Dataset records section start
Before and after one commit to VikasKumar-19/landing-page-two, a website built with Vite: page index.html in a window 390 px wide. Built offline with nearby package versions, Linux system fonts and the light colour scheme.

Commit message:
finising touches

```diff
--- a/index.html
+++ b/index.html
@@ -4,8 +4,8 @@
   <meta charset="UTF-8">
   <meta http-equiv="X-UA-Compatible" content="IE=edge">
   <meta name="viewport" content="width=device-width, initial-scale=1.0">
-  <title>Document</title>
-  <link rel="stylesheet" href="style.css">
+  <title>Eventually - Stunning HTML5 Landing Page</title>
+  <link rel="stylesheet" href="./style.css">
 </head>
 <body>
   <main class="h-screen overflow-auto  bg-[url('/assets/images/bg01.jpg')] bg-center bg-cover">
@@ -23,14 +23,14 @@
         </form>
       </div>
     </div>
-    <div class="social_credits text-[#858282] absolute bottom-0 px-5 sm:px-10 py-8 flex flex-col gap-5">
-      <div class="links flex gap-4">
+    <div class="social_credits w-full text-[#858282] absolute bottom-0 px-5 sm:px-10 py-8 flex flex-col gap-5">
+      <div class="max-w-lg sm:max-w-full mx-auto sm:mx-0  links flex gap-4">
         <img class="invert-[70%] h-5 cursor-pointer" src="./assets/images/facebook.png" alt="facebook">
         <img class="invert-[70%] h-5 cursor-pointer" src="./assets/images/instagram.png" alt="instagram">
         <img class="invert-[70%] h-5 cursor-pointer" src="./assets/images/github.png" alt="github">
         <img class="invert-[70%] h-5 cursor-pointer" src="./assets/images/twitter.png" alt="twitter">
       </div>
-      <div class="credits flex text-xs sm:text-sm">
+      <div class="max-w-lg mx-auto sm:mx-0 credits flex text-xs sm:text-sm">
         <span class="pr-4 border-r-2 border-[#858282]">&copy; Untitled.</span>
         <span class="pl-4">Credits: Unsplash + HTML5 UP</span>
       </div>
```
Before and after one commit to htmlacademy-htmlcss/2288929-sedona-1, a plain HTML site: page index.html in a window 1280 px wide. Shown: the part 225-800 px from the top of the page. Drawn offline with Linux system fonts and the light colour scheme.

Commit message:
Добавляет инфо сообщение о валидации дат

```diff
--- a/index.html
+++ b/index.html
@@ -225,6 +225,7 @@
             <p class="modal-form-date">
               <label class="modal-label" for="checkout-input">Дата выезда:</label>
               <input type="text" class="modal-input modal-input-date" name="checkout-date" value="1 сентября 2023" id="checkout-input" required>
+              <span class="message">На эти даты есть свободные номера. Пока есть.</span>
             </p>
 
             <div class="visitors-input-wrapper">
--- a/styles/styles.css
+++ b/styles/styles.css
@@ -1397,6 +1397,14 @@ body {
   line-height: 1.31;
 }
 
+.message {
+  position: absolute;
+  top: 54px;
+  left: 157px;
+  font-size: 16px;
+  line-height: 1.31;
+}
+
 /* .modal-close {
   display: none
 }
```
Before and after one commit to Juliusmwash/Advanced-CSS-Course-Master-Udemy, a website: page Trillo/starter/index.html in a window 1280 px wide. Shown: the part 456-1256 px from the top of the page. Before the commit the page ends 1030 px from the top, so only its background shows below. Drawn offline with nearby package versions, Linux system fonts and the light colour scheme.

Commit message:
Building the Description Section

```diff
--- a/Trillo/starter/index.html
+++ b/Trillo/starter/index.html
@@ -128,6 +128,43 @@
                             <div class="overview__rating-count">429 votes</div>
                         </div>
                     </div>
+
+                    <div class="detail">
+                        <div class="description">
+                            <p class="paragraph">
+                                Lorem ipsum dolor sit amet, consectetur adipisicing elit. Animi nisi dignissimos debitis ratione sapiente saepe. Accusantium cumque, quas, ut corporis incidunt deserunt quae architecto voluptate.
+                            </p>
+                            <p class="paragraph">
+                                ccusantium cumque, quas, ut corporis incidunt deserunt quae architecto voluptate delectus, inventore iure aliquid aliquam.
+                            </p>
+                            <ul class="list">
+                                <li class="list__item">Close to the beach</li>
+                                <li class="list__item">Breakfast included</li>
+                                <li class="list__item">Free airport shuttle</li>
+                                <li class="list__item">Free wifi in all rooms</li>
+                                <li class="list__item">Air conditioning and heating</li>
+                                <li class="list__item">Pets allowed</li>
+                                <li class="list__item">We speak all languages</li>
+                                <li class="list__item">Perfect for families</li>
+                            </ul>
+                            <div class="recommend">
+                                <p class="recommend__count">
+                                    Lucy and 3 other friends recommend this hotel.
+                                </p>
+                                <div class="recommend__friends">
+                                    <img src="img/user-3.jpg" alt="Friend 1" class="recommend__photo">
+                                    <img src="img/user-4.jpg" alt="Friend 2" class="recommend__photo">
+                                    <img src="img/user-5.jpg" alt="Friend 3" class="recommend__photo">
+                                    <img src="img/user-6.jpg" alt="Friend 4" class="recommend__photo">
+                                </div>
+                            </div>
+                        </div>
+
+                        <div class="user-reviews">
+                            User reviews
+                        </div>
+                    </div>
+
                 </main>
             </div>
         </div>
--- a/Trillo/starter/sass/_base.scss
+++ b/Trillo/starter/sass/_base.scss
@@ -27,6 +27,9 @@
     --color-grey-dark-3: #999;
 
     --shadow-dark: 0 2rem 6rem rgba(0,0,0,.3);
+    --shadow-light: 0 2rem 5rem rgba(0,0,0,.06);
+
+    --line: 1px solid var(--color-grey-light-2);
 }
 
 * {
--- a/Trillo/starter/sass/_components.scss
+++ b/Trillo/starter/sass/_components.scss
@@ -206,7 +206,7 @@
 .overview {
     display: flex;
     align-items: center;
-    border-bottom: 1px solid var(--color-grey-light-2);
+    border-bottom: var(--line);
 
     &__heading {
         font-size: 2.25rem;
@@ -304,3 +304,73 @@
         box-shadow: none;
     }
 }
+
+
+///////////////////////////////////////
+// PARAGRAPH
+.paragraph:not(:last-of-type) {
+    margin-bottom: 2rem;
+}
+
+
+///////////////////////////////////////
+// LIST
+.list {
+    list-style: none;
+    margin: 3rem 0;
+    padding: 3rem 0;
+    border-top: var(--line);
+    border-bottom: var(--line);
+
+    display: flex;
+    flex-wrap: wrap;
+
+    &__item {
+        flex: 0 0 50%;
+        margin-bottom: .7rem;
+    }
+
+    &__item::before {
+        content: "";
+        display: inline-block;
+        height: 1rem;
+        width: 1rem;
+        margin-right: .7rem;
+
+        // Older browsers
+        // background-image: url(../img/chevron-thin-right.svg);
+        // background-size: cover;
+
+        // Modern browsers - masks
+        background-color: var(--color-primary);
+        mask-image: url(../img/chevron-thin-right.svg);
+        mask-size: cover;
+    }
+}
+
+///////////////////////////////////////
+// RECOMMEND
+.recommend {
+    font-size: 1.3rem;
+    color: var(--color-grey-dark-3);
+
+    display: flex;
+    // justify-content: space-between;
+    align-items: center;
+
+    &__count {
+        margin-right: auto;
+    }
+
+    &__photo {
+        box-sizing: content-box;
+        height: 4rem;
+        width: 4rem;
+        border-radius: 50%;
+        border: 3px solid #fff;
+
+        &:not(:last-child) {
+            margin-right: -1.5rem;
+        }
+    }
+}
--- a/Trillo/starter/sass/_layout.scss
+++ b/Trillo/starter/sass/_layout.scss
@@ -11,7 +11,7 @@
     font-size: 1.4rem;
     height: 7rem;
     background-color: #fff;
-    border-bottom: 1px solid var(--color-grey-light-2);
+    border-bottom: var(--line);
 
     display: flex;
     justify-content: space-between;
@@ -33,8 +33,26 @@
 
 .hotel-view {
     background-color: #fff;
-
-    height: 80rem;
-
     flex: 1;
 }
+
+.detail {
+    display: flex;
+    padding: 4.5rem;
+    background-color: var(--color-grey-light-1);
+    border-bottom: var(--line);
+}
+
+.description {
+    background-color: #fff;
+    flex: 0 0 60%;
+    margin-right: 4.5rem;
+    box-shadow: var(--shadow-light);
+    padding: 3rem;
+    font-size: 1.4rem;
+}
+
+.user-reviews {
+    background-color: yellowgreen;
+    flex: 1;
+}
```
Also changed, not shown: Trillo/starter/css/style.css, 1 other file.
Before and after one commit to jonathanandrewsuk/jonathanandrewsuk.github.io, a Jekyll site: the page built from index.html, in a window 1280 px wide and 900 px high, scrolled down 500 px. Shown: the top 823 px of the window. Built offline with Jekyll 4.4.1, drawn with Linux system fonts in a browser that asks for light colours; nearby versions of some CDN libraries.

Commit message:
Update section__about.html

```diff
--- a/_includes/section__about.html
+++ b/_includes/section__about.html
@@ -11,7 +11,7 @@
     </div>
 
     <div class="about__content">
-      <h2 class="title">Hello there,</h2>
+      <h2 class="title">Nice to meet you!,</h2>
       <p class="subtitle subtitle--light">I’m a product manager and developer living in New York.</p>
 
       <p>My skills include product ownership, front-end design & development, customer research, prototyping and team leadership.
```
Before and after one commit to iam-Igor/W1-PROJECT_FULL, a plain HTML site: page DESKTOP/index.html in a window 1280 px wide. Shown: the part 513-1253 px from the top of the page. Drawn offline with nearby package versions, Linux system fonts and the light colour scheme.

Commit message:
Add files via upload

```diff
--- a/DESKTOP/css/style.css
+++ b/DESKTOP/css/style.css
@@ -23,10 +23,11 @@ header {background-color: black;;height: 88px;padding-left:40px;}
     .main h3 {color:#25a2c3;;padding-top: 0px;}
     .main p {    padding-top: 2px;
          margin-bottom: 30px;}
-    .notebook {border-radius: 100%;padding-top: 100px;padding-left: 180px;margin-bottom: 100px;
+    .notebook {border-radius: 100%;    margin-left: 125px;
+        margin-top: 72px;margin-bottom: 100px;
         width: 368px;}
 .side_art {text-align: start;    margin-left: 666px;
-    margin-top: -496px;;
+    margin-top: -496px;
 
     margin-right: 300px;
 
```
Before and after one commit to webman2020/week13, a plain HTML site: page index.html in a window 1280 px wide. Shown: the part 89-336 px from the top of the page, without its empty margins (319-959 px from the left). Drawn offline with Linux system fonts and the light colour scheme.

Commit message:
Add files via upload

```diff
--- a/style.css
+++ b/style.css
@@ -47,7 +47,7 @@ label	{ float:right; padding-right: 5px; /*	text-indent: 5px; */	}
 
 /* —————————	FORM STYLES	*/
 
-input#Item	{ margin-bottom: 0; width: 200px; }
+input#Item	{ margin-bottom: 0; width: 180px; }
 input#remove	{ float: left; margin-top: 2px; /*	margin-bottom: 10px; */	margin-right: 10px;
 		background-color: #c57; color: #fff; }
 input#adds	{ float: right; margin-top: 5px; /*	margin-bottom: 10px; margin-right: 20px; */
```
Dataset records section end
Pull out all lines from the entries above that include the word "text".

-    <div class="social_credits text-[#858282] absolute bottom-0 px-5 sm:px-10 py-8 flex flex-col gap-5">
+    <div class="social_credits w-full text-[#858282] absolute bottom-0 px-5 sm:px-10 py-8 flex flex-col gap-5">
-      <div class="credits flex text-xs sm:text-sm">
+      <div class="max-w-lg mx-auto sm:mx-0 credits flex text-xs sm:text-sm">
               <input type="text" class="modal-input modal-input-date" name="checkout-date" value="1 сентября 2023" id="checkout-input" required>
 .side_art {text-align: start;    margin-left: 666px;
@@ -47,7 +47,7 @@ label	{ float:right; padding-right: 5px; /*	text-indent: 5px; */	}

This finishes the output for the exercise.